**Instructions to follow:** Retype the listing exactly. Leave out the images.

**Provided entries:**
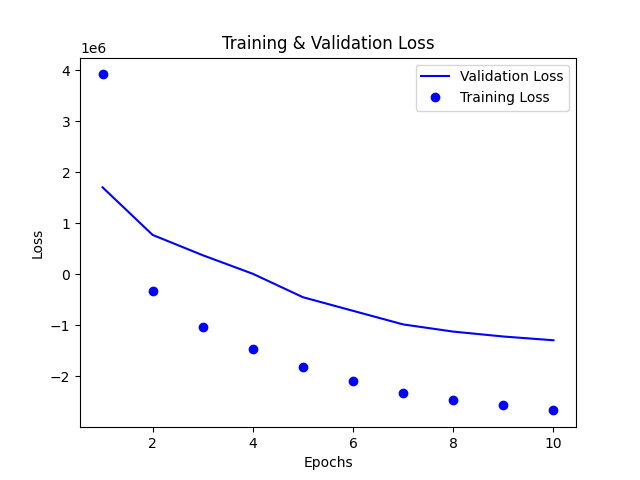
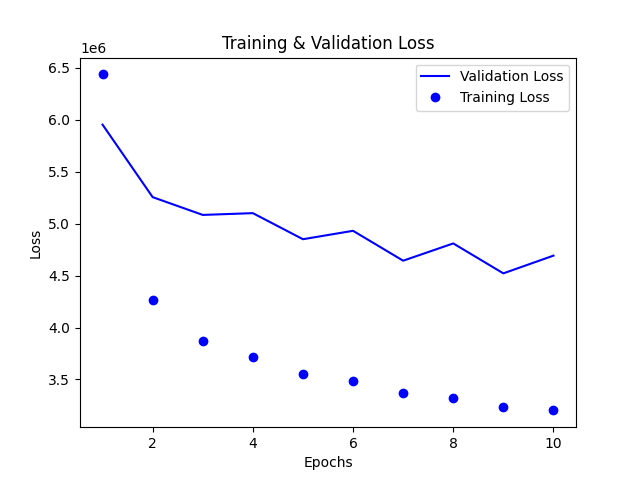
Mixed precision ready for f35 rand HP time test

diff --git a/BrahmsRestoreDLNN/src/dlnn_brahms_restore.py b/BrahmsRestoreDLNN/src/dlnn_brahms_restore.py
@@ -1038,7 +1038,7 @@ class TimeFreqMasking(Layer):
 #     return closure(self_true, self_pred)
 
 # Loss function for subclassed model
-def discriminative_loss_bad(piano_true, noise_true, piano_pred, noise_pred, loss_const):
+def discriminative_loss(piano_true, noise_true, piano_pred, noise_pred, loss_const):
     # print('TYPES:', piano_true.dtype, noise_true.dtype, piano_pred.dtype, noise_pred.dtype)
     last_dim = piano_pred.shape[1] * piano_pred.shape[2]
     return (
@@ -1061,8 +1061,8 @@ def discriminative_loss_bad(piano_true, noise_true, piano_pred, noise_pred, loss
 # y_preds = Concatenate() ([piano_pred, noise_pred, loss_const_tensor])
 def discrim_loss(y_true, y_pred):
     piano_true, noise_true = tf.split(y_true, num_or_size_splits=2, axis=-1)
-    loss_const = y_pred[:, :, -1][0][0]
-    piano_pred, noise_pred = tf.split(y_pred[:, :, :-1], num_or_size_splits=2, axis=-1)
+    loss_const = y_pred[-1, :, :][0][0]
+    piano_pred, noise_pred = tf.split(y_pred[:-1, :, :], num_or_size_splits=2, axis=0)
 
     last_dim = piano_pred.shape[1] * piano_pred.shape[2]
     return (
@@ -1441,8 +1441,8 @@ def make_model(features, sequences, name='Model', epsilon=10 ** (-10),
     
     # disc_loss = None
     if pre_trained_wgts is not None:
-            loss_const_tensor = tf.reshape(tf.constant(loss_const), [None, sequences, 1])
-            preds_and_lc = Concatenate() ([piano_pred, noise_pred, loss_const_tensor])
+            loss_const_tensor = tf.broadcast_to(tf.constant(loss_const), [1, sequences, features])
+            preds_and_lc = Concatenate(axis=0) ([piano_pred, noise_pred, loss_const_tensor])
             model = Model(inputs=input_layer, outputs=preds_and_lc)
 
             print('Only loading pre-trained weights for prediction')
@@ -1483,8 +1483,8 @@ def make_model(features, sequences, name='Model', epsilon=10 ** (-10),
         # # model.add_loss(disc_loss)
         # # model.compile(optimizer=optimizer, loss={'piano_pred': 'mse', 'noise_pred': 'mse'})
 
-        loss_const_tensor = tf.reshape(tf.constant(loss_const), [None, sequences, 1])
-        preds_and_lc = Concatenate() ([piano_pred, noise_pred, loss_const_tensor])
+        loss_const_tensor = tf.broadcast_to(tf.constant(loss_const), [1, sequences, features])
+        preds_and_lc = Concatenate(axis=0) ([piano_pred, noise_pred, loss_const_tensor])
 
         model = Model(inputs=input_layer, outputs=preds_and_lc)
         # model = Model(inputs=input_layer, outputs=output)
@@ -1970,13 +1970,13 @@ def evaluate_source_sep(# train_dataset, val_dataset,
 
     train_dataset = tf.data.Dataset.from_generator(
         make_gen_callable(train_generator), 
-        output_types=([tf.float32, tf.float32]),
-        output_shapes=([tf.TensorShape([None, n_seq, n_feat]), tf.TensorShape([None, n_seq, n_feat*2])]),
+        output_types=(tf.float32, tf.float32),
+        output_shapes=((None, n_seq, n_feat), (None, n_seq, n_feat*2)),
     )
     val_dataset = tf.data.Dataset.from_generator(
         make_gen_callable(validation_generator), 
-        output_types=([tf.float32, tf.float32]),
-        output_shapes=([tf.TensorShape([None, n_seq, n_feat]), tf.TensorShape([None, n_seq, n_feat*2])]),
+        output_types=(tf.float32, tf.float32),
+        output_shapes=((None, n_seq, n_feat), (None, n_seq, n_feat*2)),
     )
 
     # print('TRAIN DATASET ELEMENTS:', train_dataset.element_spec)
@@ -2122,7 +2122,7 @@ def get_hp_configs(bare_config_path, pc_run=False):
     # IMPORTANT: 1st GS - GO FOR WIDE RANGE OF OPTIONS & LESS OPTIONS PER HP
     # TEST FLOAT16 - double batch size
     # MIXED PRECISION   - double batch size (can't on PC still b/c OOM), for V100: multiple of 8
-    batch_size_optns = [3] if pc_run else [8, 16] # [16, 24] OOM on f35 
+    batch_size_optns = [3] if pc_run else [16, 24] # [8, 16] OOM on f35 w/ old addloss model
     # batch_size_optns = [3] if pc_run else [5, 10]  
     # epochs total options 10, 50, 100, but keep low b/c can go more if neccesary later (early stop pattern = 5)
     epochs_optns = [10]
@@ -2630,11 +2630,13 @@ def infer(x, phases, wdw_size, model, loss_const, optimizer, seq_len,
 
     # For small amts of input that fit in one batch: __call__ > predict - didn't work :/
     # clear_spgm, noise_spgm = model([x, x, x], batch_size=batch_size, training=False)
-    clear_spgm, noise_spgm = model.predict([x, x, x], batch_size=batch_size)
+    result_spgms = model.predict(x, batch_size=batch_size)
+    clear_spgm, noise_spgm = tf.split(result_spgms[:-1, :, :], num_or_size_splits=2, axis=0)
+    # clear_spgm, noise_spgm = model.predict([x, x, x], batch_size=batch_size)
     # print('RAW PREDICTIONS -- Clear Spgm Shape:', clear_spgm.shape, 
     #       '\nNoise Spgm Shape:', noise_spgm.shape)
-    clear_spgm = clear_spgm.reshape(-1, n_feat)
-    noise_spgm = noise_spgm.reshape(-1, n_feat)
+    clear_spgm = clear_spgm.numpy().reshape(-1, n_feat)
+    noise_spgm = noise_spgm.numpy().reshape(-1, n_feat)
     # print('Clear Spgm Shape:', clear_spgm.shape)
     # print('Noise Spgm Shape:', noise_spgm.shape)
     # print('NaN in clear spgm?', True in np.isnan(clear_spgm))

**Output for this exercise:**
Mixed precision ready for f35 rand HP time test

diff --git a/BrahmsRestoreDLNN/src/dlnn_brahms_restore.py b/BrahmsRestoreDLNN/src/dlnn_brahms_restore.py
@@ -1038,7 +1038,7 @@ class TimeFreqMasking(Layer):
 #     return closure(self_true, self_pred)
 
 # Loss function for subclassed model
-def discriminative_loss_bad(piano_true, noise_true, piano_pred, noise_pred, loss_const):
+def discriminative_loss(piano_true, noise_true, piano_pred, noise_pred, loss_const):
     # print('TYPES:', piano_true.dtype, noise_true.dtype, piano_pred.dtype, noise_pred.dtype)
     last_dim = piano_pred.shape[1] * piano_pred.shape[2]
     return (
@@ -1061,8 +1061,8 @@ def discriminative_loss_bad(piano_true, noise_true, piano_pred, noise_pred, loss
 # y_preds = Concatenate() ([piano_pred, noise_pred, loss_const_tensor])
 def discrim_loss(y_true, y_pred):
     piano_true, noise_true = tf.split(y_true, num_or_size_splits=2, axis=-1)
-    loss_const = y_pred[:, :, -1][0][0]
-    piano_pred, noise_pred = tf.split(y_pred[:, :, :-1], num_or_size_splits=2, axis=-1)
+    loss_const = y_pred[-1, :, :][0][0]
+    piano_pred, noise_pred = tf.split(y_pred[:-1, :, :], num_or_size_splits=2, axis=0)
 
     last_dim = piano_pred.shape[1] * piano_pred.shape[2]
     return (
@@ -1441,8 +1441,8 @@ def make_model(features, sequences, name='Model', epsilon=10 ** (-10),
     
     # disc_loss = None
     if pre_trained_wgts is not None:
-            loss_const_tensor = tf.reshape(tf.constant(loss_const), [None, sequences, 1])
-            preds_and_lc = Concatenate() ([piano_pred, noise_pred, loss_const_tensor])
+            loss_const_tensor = tf.broadcast_to(tf.constant(loss_const), [1, sequences, features])
+            preds_and_lc = Concatenate(axis=0) ([piano_pred, noise_pred, loss_const_tensor])
             model = Model(inputs=input_layer, outputs=preds_and_lc)
 
             print('Only loading pre-trained weights for prediction')
@@ -1483,8 +1483,8 @@ def make_model(features, sequences, name='Model', epsilon=10 ** (-10),
         # # model.add_loss(disc_loss)
         # # model.compile(optimizer=optimizer, loss={'piano_pred': 'mse', 'noise_pred': 'mse'})
 
-        loss_const_tensor = tf.reshape(tf.constant(loss_const), [None, sequences, 1])
-        preds_and_lc = Concatenate() ([piano_pred, noise_pred, loss_const_tensor])
+        loss_const_tensor = tf.broadcast_to(tf.constant(loss_const), [1, sequences, features])
+        preds_and_lc = Concatenate(axis=0) ([piano_pred, noise_pred, loss_const_tensor])
 
         model = Model(inputs=input_layer, outputs=preds_and_lc)
         # model = Model(inputs=input_layer, outputs=output)
@@ -1970,13 +1970,13 @@ def evaluate_source_sep(# train_dataset, val_dataset,
 
     train_dataset = tf.data.Dataset.from_generator(
         make_gen_callable(train_generator), 
-        output_types=([tf.float32, tf.float32]),
-        output_shapes=([tf.TensorShape([None, n_seq, n_feat]), tf.TensorShape([None, n_seq, n_feat*2])]),
+        output_types=(tf.float32, tf.float32),
+        output_shapes=((None, n_seq, n_feat), (None, n_seq, n_feat*2)),
     )
     val_dataset = tf.data.Dataset.from_generator(
         make_gen_callable(validation_generator), 
-        output_types=([tf.float32, tf.float32]),
-        output_shapes=([tf.TensorShape([None, n_seq, n_feat]), tf.TensorShape([None, n_seq, n_feat*2])]),
+        output_types=(tf.float32, tf.float32),
+        output_shapes=((None, n_seq, n_feat), (None, n_seq, n_feat*2)),
     )
 
     # print('TRAIN DATASET ELEMENTS:', train_dataset.element_spec)
@@ -2122,7 +2122,7 @@ def get_hp_configs(bare_config_path, pc_run=False):
     # IMPORTANT: 1st GS - GO FOR WIDE RANGE OF OPTIONS & LESS OPTIONS PER HP
     # TEST FLOAT16 - double batch size
     # MIXED PRECISION   - double batch size (can't on PC still b/c OOM), for V100: multiple of 8
-    batch_size_optns = [3] if pc_run else [8, 16] # [16, 24] OOM on f35 
+    batch_size_optns = [3] if pc_run else [16, 24] # [8, 16] OOM on f35 w/ old addloss model
     # batch_size_optns = [3] if pc_run else [5, 10]  
     # epochs total options 10, 50, 100, but keep low b/c can go more if neccesary later (early stop pattern = 5)
     epochs_optns = [10]
@@ -2630,11 +2630,13 @@ def infer(x, phases, wdw_size, model, loss_const, optimizer, seq_len,
 
     # For small amts of input that fit in one batch: __call__ > predict - didn't work :/
     # clear_spgm, noise_spgm = model([x, x, x], batch_size=batch_size, training=False)
-    clear_spgm, noise_spgm = model.predict([x, x, x], batch_size=batch_size)
+    result_spgms = model.predict(x, batch_size=batch_size)
+    clear_spgm, noise_spgm = tf.split(result_spgms[:-1, :, :], num_or_size_splits=2, axis=0)
+    # clear_spgm, noise_spgm = model.predict([x, x, x], batch_size=batch_size)
     # print('RAW PREDICTIONS -- Clear Spgm Shape:', clear_spgm.shape, 
     #       '\nNoise Spgm Shape:', noise_spgm.shape)
-    clear_spgm = clear_spgm.reshape(-1, n_feat)
-    noise_spgm = noise_spgm.reshape(-1, n_feat)
+    clear_spgm = clear_spgm.numpy().reshape(-1, n_feat)
+    noise_spgm = noise_spgm.numpy().reshape(-1, n_feat)
     # print('Clear Spgm Shape:', clear_spgm.shape)
     # print('Noise Spgm Shape:', noise_spgm.shape)
     # print('NaN in clear spgm?', True in np.isnan(clear_spgm))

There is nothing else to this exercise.